(Web page revision data)
== Segment start ==
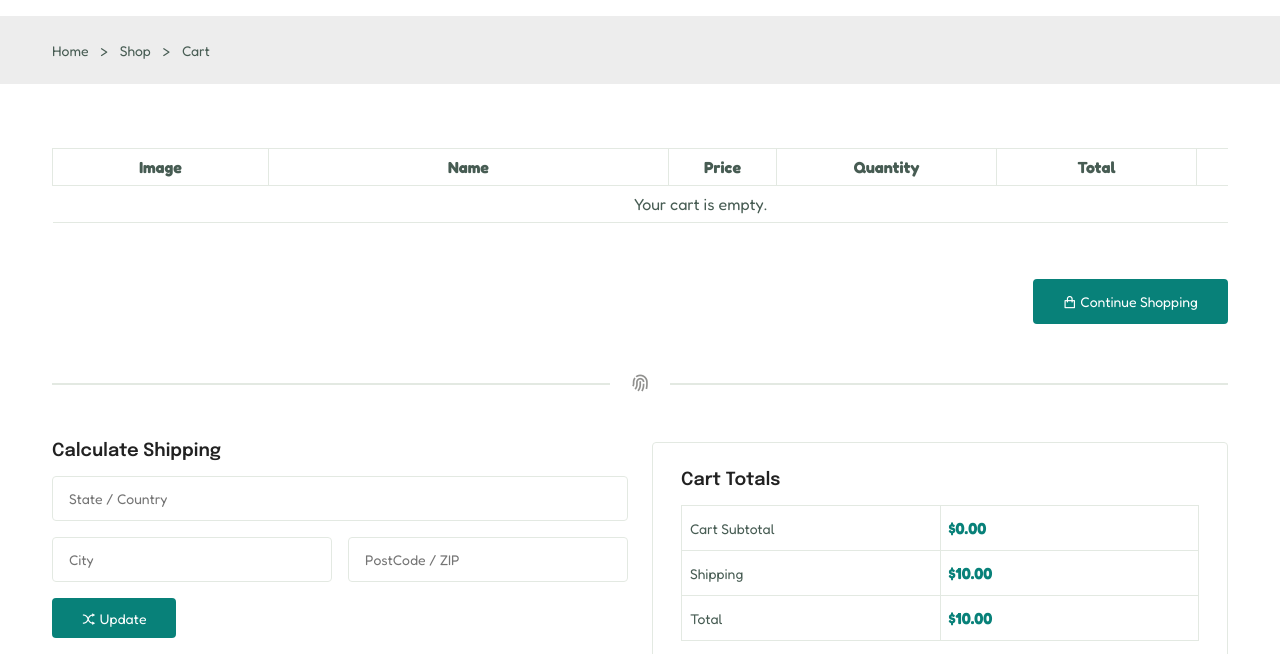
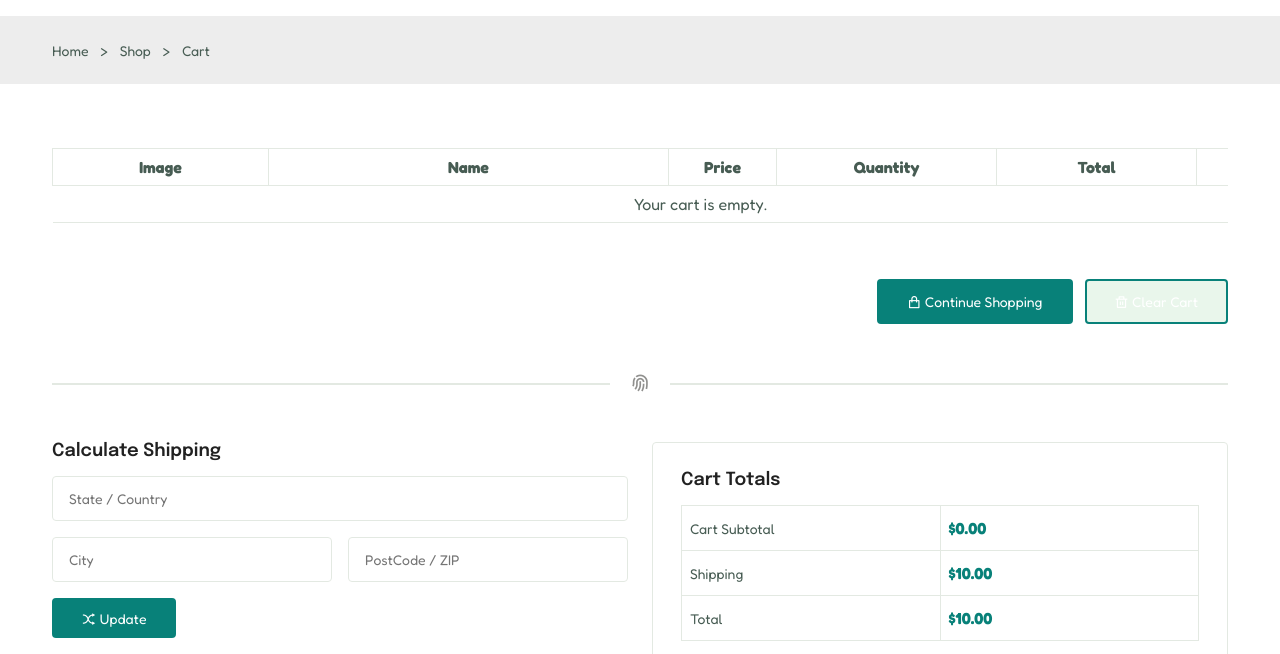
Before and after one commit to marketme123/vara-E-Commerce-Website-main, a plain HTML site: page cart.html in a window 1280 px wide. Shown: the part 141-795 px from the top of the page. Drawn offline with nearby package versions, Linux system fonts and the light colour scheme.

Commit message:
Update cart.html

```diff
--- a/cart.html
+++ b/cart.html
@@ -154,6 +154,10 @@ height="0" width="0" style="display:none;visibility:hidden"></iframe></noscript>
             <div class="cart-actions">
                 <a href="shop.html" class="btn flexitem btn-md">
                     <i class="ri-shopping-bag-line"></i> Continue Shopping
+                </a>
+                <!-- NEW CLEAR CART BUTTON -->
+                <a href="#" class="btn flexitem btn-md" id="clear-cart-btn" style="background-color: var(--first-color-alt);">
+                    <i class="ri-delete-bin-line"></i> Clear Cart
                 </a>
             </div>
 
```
== Segment end ==
◆ Task to complete: From the records above, pick out and copy each line holding the word "html".

◆ Response to the exercise:
Before and after one commit to marketme123/vara-E-Commerce-Website-main, a plain HTML site: page cart.html in a window 1280 px wide. Shown: the part 141-795 px from the top of the page. Drawn offline with nearby package versions, Linux system fonts and the light colour scheme.
Update cart.html
--- a/cart.html
+++ b/cart.html
                 <a href="shop.html" class="btn flexitem btn-md">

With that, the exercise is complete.